Global commerce was led by goods trade, which increased 0.7% quarter on quarter to reach an all-time high of $5.6 trillion in the three months to the end of September. This year, Unctad forecasts it to set a new high of $22 trillion.

While trade in services increased by 2.5 percent year on year to almost $1.5 trillion, it remained subdued. It is expected to hit $6 trillion this year, still slightly below pre-pandemic levels.

Unctad’s data, on the other hand, does not account for the possible consequences of Omicron, the newest strain of the coronavirus discovered in South Africa last week.

While it is unclear what the repercussions would be, economists generally believe that vaccination programs and nations’ capacity to swiftly adjust to limits will allow the globe weather any negative effects, according to the Financial Times.

As the year 2022 approaches, this might add to the uncertainty. This year’s trade rebound has been defined by big and unpredictable changes in demand, putting further strain on supply networks, according to Unctad.

Increased transportation costs and supply constraints have been exacerbated by logistics bottlenecks and rising fuel prices. Backlogs across major supply chain hubs, which have characterized much of 2021, might persist into 2022, according to Unctad, severely impacting commerce and potentially reshaping trade patterns.

The rapid economic rebound that occurred in the first half of 2021, however, diminished in the second, according to Unctad.

China’s third-quarter trade growth rate of 16% was second only to Taiwan’s at 23%. Only Vietnam, Brazil, and Australia had double-digit increase.

Meanwhile, trade in the United Kingdom fell by 23%. The US and EU shrank by 4% and 3%, respectively, while the rest of the globe shrank by 3%. Globally, the average was 14%.

Rising commodity prices and inflationary pressures may have a detrimental impact on economic prospects and international trade flows. Furthermore, several countries, including those in the EU, are still dealing with coronavirus-related disruptions, which may impact consumer demand and, as a result, trade figures in the coming quarters.

Due to semiconductor shortages, trade deterioration was also observed in crucial sectors, most notably the automobile industry. Since the outbreak of the pandemic, the semiconductor industry has been buffeted by unexpected increases in demand and persistent supply limitations.

This scarcity has already caused havoc in numerous businesses, most notably the automotive industry. If the scarcity persists, it might have a significant impact on output and trade in several manufacturing sectors, according to Unctad.

Regionally, the recovery in developing nations’ trade has been substantial. In previous quarters, the trend was driven by robust trade growth in East Asian emerging economies; but, in the third quarter, the tendency has spread across developing nations.

“Import and export figures for several of the world’s largest trade economies highlight the third-quarter recovery tendencies. Overall, all major economies are seeing a greater rebound for goods relative to services “Unctad stated.
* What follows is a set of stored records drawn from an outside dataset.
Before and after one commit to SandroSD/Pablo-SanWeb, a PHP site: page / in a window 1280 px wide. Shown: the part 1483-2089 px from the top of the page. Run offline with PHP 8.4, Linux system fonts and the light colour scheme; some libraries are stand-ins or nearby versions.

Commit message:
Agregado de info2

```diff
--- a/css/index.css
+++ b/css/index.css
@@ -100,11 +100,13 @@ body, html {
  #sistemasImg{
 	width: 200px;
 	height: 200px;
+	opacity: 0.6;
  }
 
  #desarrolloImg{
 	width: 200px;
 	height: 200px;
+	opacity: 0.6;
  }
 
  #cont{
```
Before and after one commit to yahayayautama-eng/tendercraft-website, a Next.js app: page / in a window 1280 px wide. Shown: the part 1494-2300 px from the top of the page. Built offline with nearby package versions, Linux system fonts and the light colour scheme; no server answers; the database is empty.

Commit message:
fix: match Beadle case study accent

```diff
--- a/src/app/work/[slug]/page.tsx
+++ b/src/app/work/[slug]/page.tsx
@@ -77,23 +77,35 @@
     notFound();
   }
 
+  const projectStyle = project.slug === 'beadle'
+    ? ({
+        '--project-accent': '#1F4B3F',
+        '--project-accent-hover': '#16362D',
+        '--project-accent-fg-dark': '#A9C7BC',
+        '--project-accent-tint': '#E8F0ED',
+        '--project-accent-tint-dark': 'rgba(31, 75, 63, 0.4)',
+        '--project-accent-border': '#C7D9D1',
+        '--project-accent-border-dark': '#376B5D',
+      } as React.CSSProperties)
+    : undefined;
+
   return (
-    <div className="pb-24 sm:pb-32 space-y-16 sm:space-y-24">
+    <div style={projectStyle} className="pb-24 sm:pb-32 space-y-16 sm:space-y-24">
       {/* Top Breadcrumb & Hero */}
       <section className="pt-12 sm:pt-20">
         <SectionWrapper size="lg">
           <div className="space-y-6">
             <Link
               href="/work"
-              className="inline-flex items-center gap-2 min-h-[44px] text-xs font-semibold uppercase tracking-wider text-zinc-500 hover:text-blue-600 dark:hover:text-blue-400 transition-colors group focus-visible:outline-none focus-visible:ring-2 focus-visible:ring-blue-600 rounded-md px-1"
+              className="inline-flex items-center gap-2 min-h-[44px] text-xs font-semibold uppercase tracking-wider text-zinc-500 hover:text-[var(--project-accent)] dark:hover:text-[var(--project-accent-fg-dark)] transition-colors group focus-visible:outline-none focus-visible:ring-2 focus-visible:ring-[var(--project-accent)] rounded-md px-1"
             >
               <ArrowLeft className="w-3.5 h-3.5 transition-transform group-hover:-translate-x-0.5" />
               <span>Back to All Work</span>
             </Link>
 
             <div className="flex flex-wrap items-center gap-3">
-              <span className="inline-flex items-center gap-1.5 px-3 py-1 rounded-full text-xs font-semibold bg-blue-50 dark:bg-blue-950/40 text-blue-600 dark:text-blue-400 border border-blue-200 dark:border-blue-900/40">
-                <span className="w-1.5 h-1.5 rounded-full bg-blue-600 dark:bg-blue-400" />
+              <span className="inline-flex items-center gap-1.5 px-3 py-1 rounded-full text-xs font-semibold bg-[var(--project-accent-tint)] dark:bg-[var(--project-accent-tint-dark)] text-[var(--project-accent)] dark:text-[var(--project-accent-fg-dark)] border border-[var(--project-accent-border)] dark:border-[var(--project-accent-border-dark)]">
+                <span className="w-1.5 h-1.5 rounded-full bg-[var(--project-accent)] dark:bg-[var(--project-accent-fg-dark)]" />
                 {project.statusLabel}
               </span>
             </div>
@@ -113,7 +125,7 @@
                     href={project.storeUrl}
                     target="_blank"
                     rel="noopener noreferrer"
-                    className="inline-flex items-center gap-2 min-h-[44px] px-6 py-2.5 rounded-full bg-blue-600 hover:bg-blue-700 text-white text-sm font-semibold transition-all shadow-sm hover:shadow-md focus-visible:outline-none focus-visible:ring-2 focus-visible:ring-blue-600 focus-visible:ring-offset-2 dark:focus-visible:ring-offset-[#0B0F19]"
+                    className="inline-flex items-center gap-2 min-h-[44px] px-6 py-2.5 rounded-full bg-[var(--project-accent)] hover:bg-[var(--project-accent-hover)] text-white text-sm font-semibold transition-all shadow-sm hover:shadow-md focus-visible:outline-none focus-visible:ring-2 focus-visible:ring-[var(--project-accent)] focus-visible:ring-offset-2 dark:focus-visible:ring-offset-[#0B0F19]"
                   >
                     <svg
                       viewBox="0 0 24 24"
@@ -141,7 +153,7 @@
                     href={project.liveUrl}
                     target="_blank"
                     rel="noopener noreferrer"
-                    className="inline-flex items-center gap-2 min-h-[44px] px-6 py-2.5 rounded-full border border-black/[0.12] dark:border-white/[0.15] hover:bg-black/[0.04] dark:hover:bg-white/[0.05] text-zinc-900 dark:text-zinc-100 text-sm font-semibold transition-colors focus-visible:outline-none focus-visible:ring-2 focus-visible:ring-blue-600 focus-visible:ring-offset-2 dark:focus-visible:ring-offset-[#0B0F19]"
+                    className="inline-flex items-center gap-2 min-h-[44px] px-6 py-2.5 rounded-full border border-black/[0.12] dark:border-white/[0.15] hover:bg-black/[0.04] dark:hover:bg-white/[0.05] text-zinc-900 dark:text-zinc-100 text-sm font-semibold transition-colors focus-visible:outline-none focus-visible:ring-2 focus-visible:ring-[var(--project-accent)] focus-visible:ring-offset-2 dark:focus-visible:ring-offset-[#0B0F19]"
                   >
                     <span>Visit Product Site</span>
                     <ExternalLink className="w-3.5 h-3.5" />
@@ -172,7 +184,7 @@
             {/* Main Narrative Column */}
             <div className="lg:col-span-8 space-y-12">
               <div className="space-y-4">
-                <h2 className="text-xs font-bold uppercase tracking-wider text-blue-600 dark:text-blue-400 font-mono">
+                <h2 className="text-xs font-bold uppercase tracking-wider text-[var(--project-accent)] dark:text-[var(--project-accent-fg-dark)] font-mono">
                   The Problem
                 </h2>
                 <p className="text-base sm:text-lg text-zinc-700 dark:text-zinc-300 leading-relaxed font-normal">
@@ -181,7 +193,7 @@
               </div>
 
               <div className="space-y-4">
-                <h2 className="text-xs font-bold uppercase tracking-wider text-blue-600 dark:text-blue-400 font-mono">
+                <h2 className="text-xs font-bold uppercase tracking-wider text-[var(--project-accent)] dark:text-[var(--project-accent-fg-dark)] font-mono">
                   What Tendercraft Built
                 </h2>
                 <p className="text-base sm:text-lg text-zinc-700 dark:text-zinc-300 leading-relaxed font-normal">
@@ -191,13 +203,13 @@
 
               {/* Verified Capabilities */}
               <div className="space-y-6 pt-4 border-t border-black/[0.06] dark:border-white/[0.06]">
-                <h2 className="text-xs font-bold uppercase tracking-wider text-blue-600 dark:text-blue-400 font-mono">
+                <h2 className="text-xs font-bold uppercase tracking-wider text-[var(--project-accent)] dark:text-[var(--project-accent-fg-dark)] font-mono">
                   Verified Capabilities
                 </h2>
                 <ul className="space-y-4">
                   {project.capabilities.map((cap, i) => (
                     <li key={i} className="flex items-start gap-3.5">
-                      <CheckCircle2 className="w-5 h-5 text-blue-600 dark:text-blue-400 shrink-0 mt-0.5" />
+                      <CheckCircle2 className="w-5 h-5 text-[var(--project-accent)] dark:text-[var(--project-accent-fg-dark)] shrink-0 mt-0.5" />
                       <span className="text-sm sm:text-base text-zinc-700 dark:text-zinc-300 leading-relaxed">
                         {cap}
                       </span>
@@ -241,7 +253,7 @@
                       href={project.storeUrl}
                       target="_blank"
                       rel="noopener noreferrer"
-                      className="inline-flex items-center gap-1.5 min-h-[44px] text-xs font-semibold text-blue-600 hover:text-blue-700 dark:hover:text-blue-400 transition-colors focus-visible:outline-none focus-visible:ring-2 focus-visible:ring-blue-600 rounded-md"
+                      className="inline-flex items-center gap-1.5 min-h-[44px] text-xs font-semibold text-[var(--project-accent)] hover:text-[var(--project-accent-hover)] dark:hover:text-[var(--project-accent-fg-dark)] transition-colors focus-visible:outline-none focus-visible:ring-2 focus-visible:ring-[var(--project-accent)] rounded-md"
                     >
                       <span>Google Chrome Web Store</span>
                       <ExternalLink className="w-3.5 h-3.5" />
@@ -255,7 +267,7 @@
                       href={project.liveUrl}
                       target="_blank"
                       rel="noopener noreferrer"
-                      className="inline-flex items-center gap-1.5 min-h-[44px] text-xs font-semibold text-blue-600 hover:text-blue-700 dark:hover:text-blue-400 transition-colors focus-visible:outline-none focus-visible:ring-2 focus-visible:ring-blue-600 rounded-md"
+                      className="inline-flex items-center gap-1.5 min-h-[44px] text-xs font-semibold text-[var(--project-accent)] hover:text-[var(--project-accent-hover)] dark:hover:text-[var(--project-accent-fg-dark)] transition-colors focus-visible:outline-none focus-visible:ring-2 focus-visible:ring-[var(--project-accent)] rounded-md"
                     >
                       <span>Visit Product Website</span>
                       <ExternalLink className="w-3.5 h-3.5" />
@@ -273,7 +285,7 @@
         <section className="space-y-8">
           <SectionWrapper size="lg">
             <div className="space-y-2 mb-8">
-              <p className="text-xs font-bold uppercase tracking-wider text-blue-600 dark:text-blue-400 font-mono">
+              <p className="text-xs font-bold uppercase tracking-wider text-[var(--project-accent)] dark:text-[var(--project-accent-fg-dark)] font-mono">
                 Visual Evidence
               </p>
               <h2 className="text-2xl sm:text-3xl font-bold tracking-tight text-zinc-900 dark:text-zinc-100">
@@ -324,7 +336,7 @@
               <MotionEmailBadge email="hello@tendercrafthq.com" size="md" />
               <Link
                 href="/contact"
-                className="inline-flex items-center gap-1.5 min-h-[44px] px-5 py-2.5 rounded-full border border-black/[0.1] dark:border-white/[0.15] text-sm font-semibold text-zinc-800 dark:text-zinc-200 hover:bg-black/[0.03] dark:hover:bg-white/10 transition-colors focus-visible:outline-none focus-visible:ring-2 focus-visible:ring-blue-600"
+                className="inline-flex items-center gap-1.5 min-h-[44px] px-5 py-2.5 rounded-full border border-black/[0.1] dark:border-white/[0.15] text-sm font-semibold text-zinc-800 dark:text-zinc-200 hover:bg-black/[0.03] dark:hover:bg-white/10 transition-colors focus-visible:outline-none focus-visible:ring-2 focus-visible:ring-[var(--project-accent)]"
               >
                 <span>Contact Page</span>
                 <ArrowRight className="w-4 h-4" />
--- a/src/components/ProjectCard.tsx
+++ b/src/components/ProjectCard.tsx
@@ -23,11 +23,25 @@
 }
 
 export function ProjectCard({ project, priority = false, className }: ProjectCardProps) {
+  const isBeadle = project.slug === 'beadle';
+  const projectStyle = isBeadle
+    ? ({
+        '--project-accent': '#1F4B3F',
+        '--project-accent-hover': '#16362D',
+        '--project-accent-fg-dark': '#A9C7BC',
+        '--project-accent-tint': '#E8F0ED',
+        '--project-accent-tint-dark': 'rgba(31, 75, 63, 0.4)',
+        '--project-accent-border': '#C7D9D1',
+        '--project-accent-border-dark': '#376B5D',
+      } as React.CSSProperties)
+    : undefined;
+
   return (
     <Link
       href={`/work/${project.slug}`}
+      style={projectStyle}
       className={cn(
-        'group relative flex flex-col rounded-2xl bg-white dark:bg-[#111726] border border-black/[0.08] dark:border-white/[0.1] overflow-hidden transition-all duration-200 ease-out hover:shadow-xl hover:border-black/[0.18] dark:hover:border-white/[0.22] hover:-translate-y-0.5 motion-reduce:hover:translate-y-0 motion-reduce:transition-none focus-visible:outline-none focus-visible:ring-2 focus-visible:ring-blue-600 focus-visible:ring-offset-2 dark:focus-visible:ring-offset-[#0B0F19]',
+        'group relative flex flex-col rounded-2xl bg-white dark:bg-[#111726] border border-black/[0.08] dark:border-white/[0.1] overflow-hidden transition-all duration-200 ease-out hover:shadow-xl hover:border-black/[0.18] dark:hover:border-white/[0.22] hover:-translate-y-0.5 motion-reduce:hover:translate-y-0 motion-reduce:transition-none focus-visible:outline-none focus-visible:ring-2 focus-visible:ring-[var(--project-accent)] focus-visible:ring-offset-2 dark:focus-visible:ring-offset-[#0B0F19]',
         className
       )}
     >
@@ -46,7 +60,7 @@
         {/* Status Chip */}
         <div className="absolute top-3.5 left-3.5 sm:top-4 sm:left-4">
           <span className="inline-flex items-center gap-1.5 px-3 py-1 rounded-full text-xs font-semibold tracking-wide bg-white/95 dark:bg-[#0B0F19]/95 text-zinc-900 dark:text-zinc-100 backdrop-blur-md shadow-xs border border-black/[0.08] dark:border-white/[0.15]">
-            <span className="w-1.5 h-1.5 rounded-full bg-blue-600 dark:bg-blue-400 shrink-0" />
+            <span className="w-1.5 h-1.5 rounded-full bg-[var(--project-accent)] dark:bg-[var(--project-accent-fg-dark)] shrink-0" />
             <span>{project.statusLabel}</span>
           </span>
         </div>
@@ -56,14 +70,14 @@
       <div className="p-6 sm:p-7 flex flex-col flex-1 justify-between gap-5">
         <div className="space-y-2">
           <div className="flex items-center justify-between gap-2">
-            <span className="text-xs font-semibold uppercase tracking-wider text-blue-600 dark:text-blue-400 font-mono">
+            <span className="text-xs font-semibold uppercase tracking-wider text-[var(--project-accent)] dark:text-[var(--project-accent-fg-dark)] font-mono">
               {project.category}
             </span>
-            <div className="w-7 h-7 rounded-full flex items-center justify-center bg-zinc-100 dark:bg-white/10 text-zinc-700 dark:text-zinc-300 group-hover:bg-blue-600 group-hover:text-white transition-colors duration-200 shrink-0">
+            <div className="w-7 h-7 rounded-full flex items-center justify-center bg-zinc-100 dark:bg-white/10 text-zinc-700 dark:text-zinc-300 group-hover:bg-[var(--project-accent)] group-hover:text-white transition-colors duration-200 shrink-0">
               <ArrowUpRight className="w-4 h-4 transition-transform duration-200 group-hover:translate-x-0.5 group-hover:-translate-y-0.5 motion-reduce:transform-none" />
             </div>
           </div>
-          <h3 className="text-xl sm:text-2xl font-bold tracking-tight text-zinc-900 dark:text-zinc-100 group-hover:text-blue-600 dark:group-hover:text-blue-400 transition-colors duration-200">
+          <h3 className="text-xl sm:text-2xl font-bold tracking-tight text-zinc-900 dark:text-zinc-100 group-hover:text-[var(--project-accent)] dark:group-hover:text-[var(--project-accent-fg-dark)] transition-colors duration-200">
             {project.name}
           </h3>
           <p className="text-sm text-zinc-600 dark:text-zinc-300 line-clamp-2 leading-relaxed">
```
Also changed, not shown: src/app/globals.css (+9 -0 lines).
This scarcity has already caused havoc in numerous businesses, most notably the automotive industry. If the scarcity persists, it might have a significant impact on output and trade in several manufacturing sectors, according to Unctad.

Regionally, the recovery in developing nations’ trade has been substantial. In previous quarters, the trend was driven by robust trade growth in East Asian emerging economies; but, in the third quarter, the tendency has spread across developing nations.

“Import and export figures for several of the world’s largest trade economies highlight the third-quarter recovery tendencies. Overall, all major economies are seeing a greater rebound for goods relative to services “Unctad stated.